[Edit difference data]
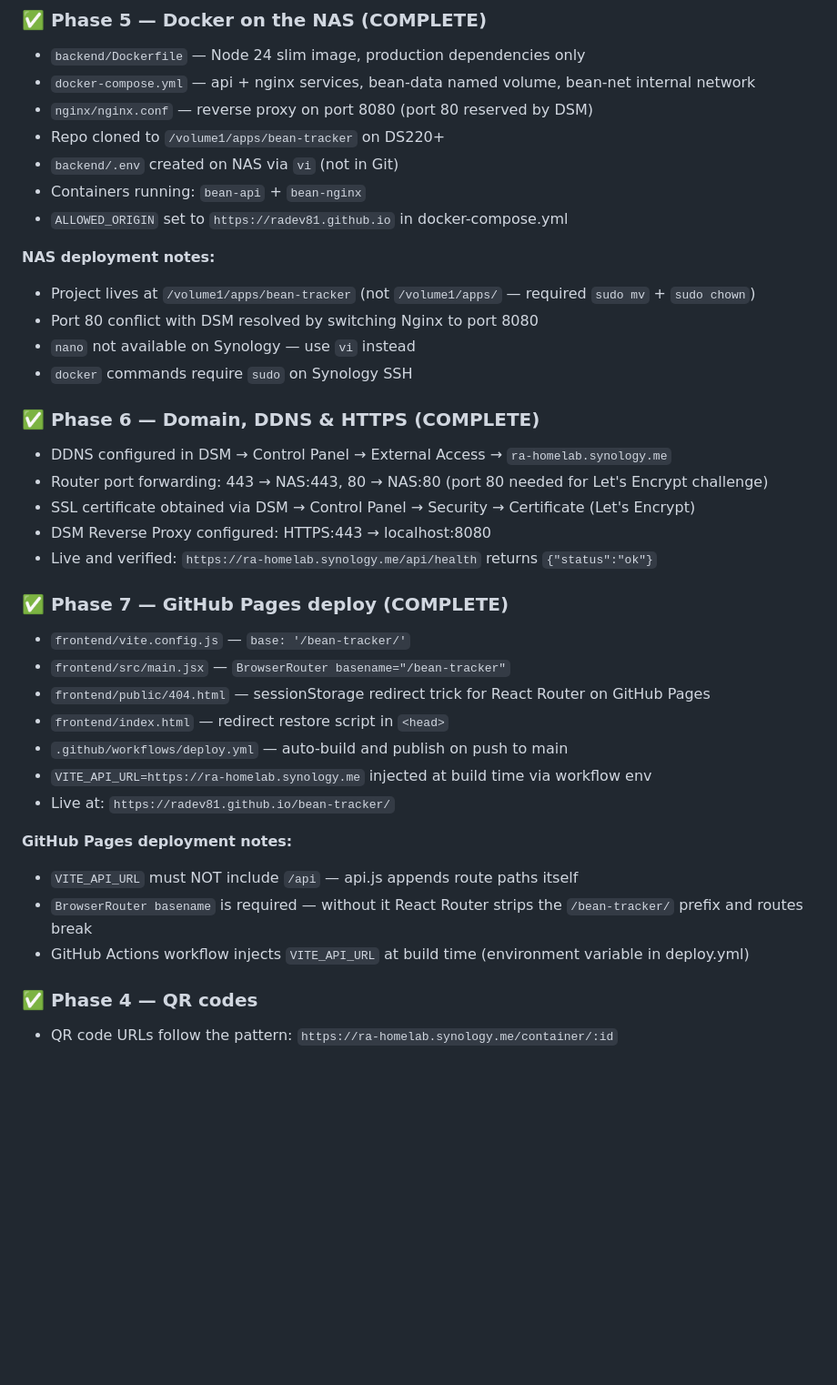
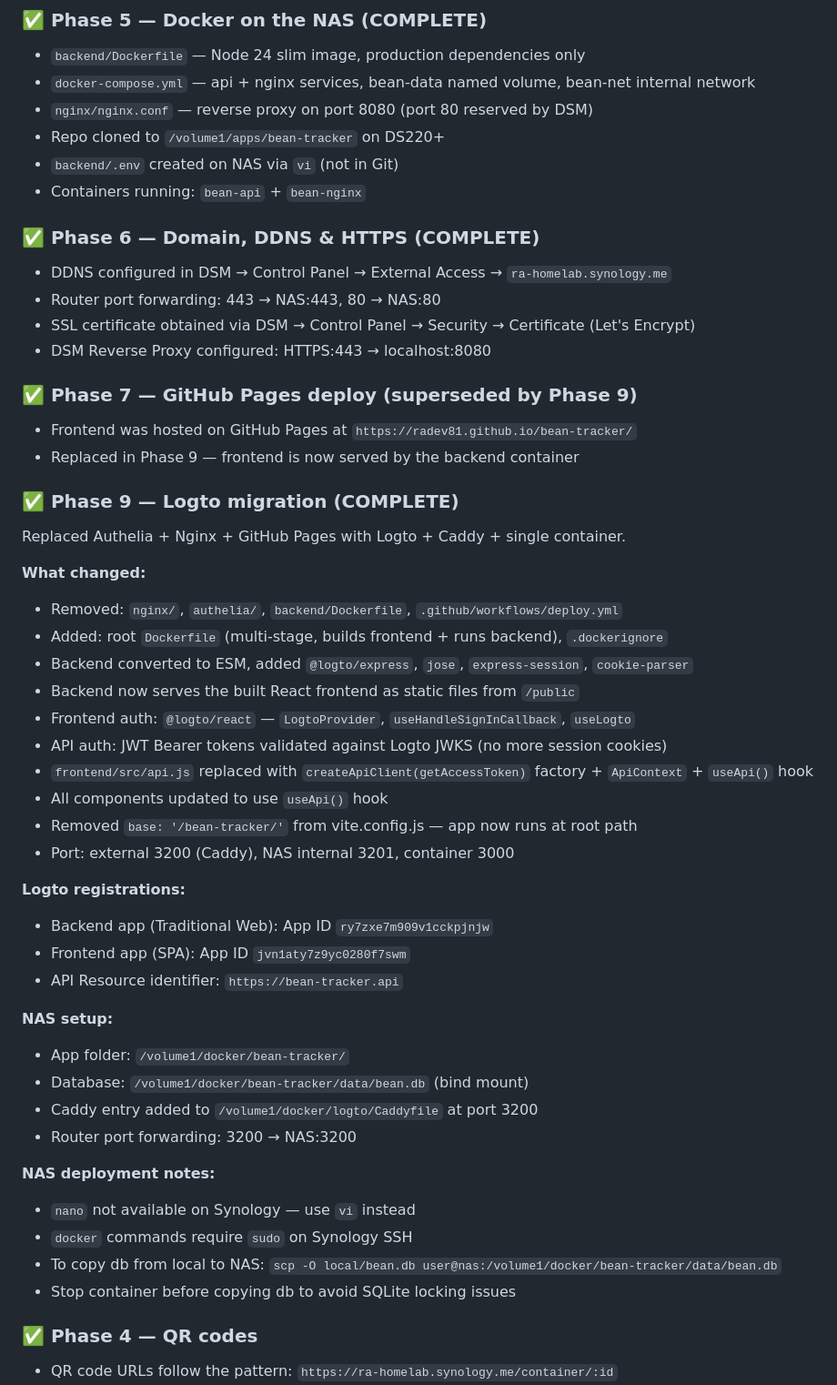
Before and after one commit to radev81/bean-tracker, a Markdown page: ROADMAP.MD, the part around one of its changes. Shown at 91% size. GitHub-like rendering; blank space fills up the shorter version.

```diff
--- a/ROADMAP.MD
+++ b/ROADMAP.MD
@@ -233,38 +229,51 @@ Key rules:
 - Repo cloned to `/volume1/apps/bean-tracker` on DS220+
 - `backend/.env` created on NAS via `vi` (not in Git)
 - Containers running: `bean-api` + `bean-nginx`
-- `ALLOWED_ORIGIN` set to `https://radev81.github.io` in docker-compose.yml
-
-**NAS deployment notes:**
-
-- Project lives at `/volume1/apps/bean-tracker` (not `/volume1/apps/` — required `sudo mv` + `sudo chown`)
-- Port 80 conflict with DSM resolved by switching Nginx to port 8080
-- `nano` not available on Synology — use `vi` instead
-- `docker` commands require `sudo` on Synology SSH
 
 ### ✅ Phase 6 — Domain, DDNS & HTTPS (COMPLETE)
 
 - DDNS configured in DSM → Control Panel → External Access → `ra-homelab.synology.me`
-- Router port forwarding: 443 → NAS:443, 80 → NAS:80 (port 80 needed for Let's Encrypt challenge)
+- Router port forwarding: 443 → NAS:443, 80 → NAS:80
 - SSL certificate obtained via DSM → Control Panel → Security → Certificate (Let's Encrypt)
 - DSM Reverse Proxy configured: HTTPS:443 → localhost:8080
-- Live and verified: `https://ra-homelab.synology.me/api/health` returns `{"status":"ok"}`
 
-### ✅ Phase 7 — GitHub Pages deploy (COMPLETE)
+### ✅ Phase 7 — GitHub Pages deploy (superseded by Phase 9)
 
-- `frontend/vite.config.js` — `base: '/bean-tracker/'`
-- `frontend/src/main.jsx` — `BrowserRouter basename="/bean-tracker"`
-- `frontend/public/404.html` — sessionStorage redirect trick for React Router on GitHub Pages
-- `frontend/index.html` — redirect restore script in `<head>`
-- `.github/workflows/deploy.yml` — auto-build and publish on push to main
-- `VITE_API_URL=https://ra-homelab.synology.me` injected at build time via workflow env
-- Live at: `https://radev81.github.io/bean-tracker/`
+- Frontend was hosted on GitHub Pages at `https://radev81.github.io/bean-tracker/`
+- Replaced in Phase 9 — frontend is now served by the backend container
 
-**GitHub Pages deployment notes:**
+### ✅ Phase 9 — Logto migration (COMPLETE)
 
-- `VITE_API_URL` must NOT include `/api` — api.js appends route paths itself
-- `BrowserRouter basename` is required — without it React Router strips the `/bean-tracker/` prefix and routes break
-- GitHub Actions workflow injects `VITE_API_URL` at build time (environment variable in deploy.yml)
+Replaced Authelia + Nginx + GitHub Pages with Logto + Caddy + single container.
+
+**What changed:**
+- Removed: `nginx/`, `authelia/`, `backend/Dockerfile`, `.github/workflows/deploy.yml`
+- Added: root `Dockerfile` (multi-stage, builds frontend + runs backend), `.dockerignore`
+- Backend converted to ESM, added `@logto/express`, `jose`, `express-session`, `cookie-parser`
+- Backend now serves the built React frontend as static files from `/public`
+- Frontend auth: `@logto/react` — `LogtoProvider`, `useHandleSignInCallback`, `useLogto`
+- API auth: JWT Bearer tokens validated against Logto JWKS (no more session cookies)
+- `frontend/src/api.js` replaced with `createApiClient(getAccessToken)` factory + `ApiContext` + `useApi()` hook
+- All components updated to use `useApi()` hook
+- Removed `base: '/bean-tracker/'` from vite.config.js — app now runs at root path
+- Port: external 3200 (Caddy), NAS internal 3201, container 3000
+
+**Logto registrations:**
+- Backend app (Traditional Web): App ID `ry7zxe7m909v1cckpjnjw`
+- Frontend app (SPA): App ID `jvn1aty7z9yc0280f7swm`
+- API Resource identifier: `https://bean-tracker.api`
+
+**NAS setup:**
+- App folder: `/volume1/docker/bean-tracker/`
+- Database: `/volume1/docker/bean-tracker/data/bean.db` (bind mount)
+- Caddy entry added to `/volume1/docker/logto/Caddyfile` at port 3200
+- Router port forwarding: 3200 → NAS:3200
+
+**NAS deployment notes:**
+- `nano` not available on Synology — use `vi` instead
+- `docker` commands require `sudo` on Synology SSH
+- To copy db from local to NAS: `scp -O local/bean.db user@nas:/volume1/docker/bean-tracker/data/bean.db`
+- Stop container before copying db to avoid SQLite locking issues
 
 ### ✅ Phase 4 — QR codes
 
```
Also changed, not shown: other parts of ROADMAP.MD (+58 -78 lines).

◆ TASK STATEMENT
Drop the images and repeat the data exactly.

◆ EXPECTED OUTPUT
Before and after one commit to radev81/bean-tracker, a Markdown page: ROADMAP.MD, the part around one of its changes. Shown at 91% size. GitHub-like rendering; blank space fills up the shorter version.

```diff
--- a/ROADMAP.MD
+++ b/ROADMAP.MD
@@ -233,38 +229,51 @@ Key rules:
 - Repo cloned to `/volume1/apps/bean-tracker` on DS220+
 - `backend/.env` created on NAS via `vi` (not in Git)
 - Containers running: `bean-api` + `bean-nginx`
-- `ALLOWED_ORIGIN` set to `https://radev81.github.io` in docker-compose.yml
-
-**NAS deployment notes:**
-
-- Project lives at `/volume1/apps/bean-tracker` (not `/volume1/apps/` — required `sudo mv` + `sudo chown`)
-- Port 80 conflict with DSM resolved by switching Nginx to port 8080
-- `nano` not available on Synology — use `vi` instead
-- `docker` commands require `sudo` on Synology SSH
 
 ### ✅ Phase 6 — Domain, DDNS & HTTPS (COMPLETE)
 
 - DDNS configured in DSM → Control Panel → External Access → `ra-homelab.synology.me`
-- Router port forwarding: 443 → NAS:443, 80 → NAS:80 (port 80 needed for Let's Encrypt challenge)
+- Router port forwarding: 443 → NAS:443, 80 → NAS:80
 - SSL certificate obtained via DSM → Control Panel → Security → Certificate (Let's Encrypt)
 - DSM Reverse Proxy configured: HTTPS:443 → localhost:8080
-- Live and verified: `https://ra-homelab.synology.me/api/health` returns `{"status":"ok"}`
 
-### ✅ Phase 7 — GitHub Pages deploy (COMPLETE)
+### ✅ Phase 7 — GitHub Pages deploy (superseded by Phase 9)
 
-- `frontend/vite.config.js` — `base: '/bean-tracker/'`
-- `frontend/src/main.jsx` — `BrowserRouter basename="/bean-tracker"`
-- `frontend/public/404.html` — sessionStorage redirect trick for React Router on GitHub Pages
-- `frontend/index.html` — redirect restore script in `<head>`
-- `.github/workflows/deploy.yml` — auto-build and publish on push to main
-- `VITE_API_URL=https://ra-homelab.synology.me` injected at build time via workflow env
-- Live at: `https://radev81.github.io/bean-tracker/`
+- Frontend was hosted on GitHub Pages at `https://radev81.github.io/bean-tracker/`
+- Replaced in Phase 9 — frontend is now served by the backend container
 
-**GitHub Pages deployment notes:**
+### ✅ Phase 9 — Logto migration (COMPLETE)
 
-- `VITE_API_URL` must NOT include `/api` — api.js appends route paths itself
-- `BrowserRouter basename` is required — without it React Router strips the `/bean-tracker/` prefix and routes break
-- GitHub Actions workflow injects `VITE_API_URL` at build time (environment variable in deploy.yml)
+Replaced Authelia + Nginx + GitHub Pages with Logto + Caddy + single container.
+
+**What changed:**
+- Removed: `nginx/`, `authelia/`, `backend/Dockerfile`, `.github/workflows/deploy.yml`
+- Added: root `Dockerfile` (multi-stage, builds frontend + runs backend), `.dockerignore`
+- Backend converted to ESM, added `@logto/express`, `jose`, `express-session`, `cookie-parser`
+- Backend now serves the built React frontend as static files from `/public`
+- Frontend auth: `@logto/react` — `LogtoProvider`, `useHandleSignInCallback`, `useLogto`
+- API auth: JWT Bearer tokens validated against Logto JWKS (no more session cookies)
+- `frontend/src/api.js` replaced with `createApiClient(getAccessToken)` factory + `ApiContext` + `useApi()` hook
+- All components updated to use `useApi()` hook
+- Removed `base: '/bean-tracker/'` from vite.config.js — app now runs at root path
+- Port: external 3200 (Caddy), NAS internal 3201, container 3000
+
+**Logto registrations:**
+- Backend app (Traditional Web): App ID `ry7zxe7m909v1cckpjnjw`
+- Frontend app (SPA): App ID `jvn1aty7z9yc0280f7swm`
+- API Resource identifier: `https://bean-tracker.api`
+
+**NAS setup:**
+- App folder: `/volume1/docker/bean-tracker/`
+- Database: `/volume1/docker/bean-tracker/data/bean.db` (bind mount)
+- Caddy entry added to `/volume1/docker/logto/Caddyfile` at port 3200
+- Router port forwarding: 3200 → NAS:3200
+
+**NAS deployment notes:**
+- `nano` not available on Synology — use `vi` instead
+- `docker` commands require `sudo` on Synology SSH
+- To copy db from local to NAS: `scp -O local/bean.db user@nas:/volume1/docker/bean-tracker/data/bean.db`
+- Stop container before copying db to avoid SQLite locking issues
 
 ### ✅ Phase 4 — QR codes
 
```
Also changed, not shown: other parts of ROADMAP.MD (+58 -78 lines).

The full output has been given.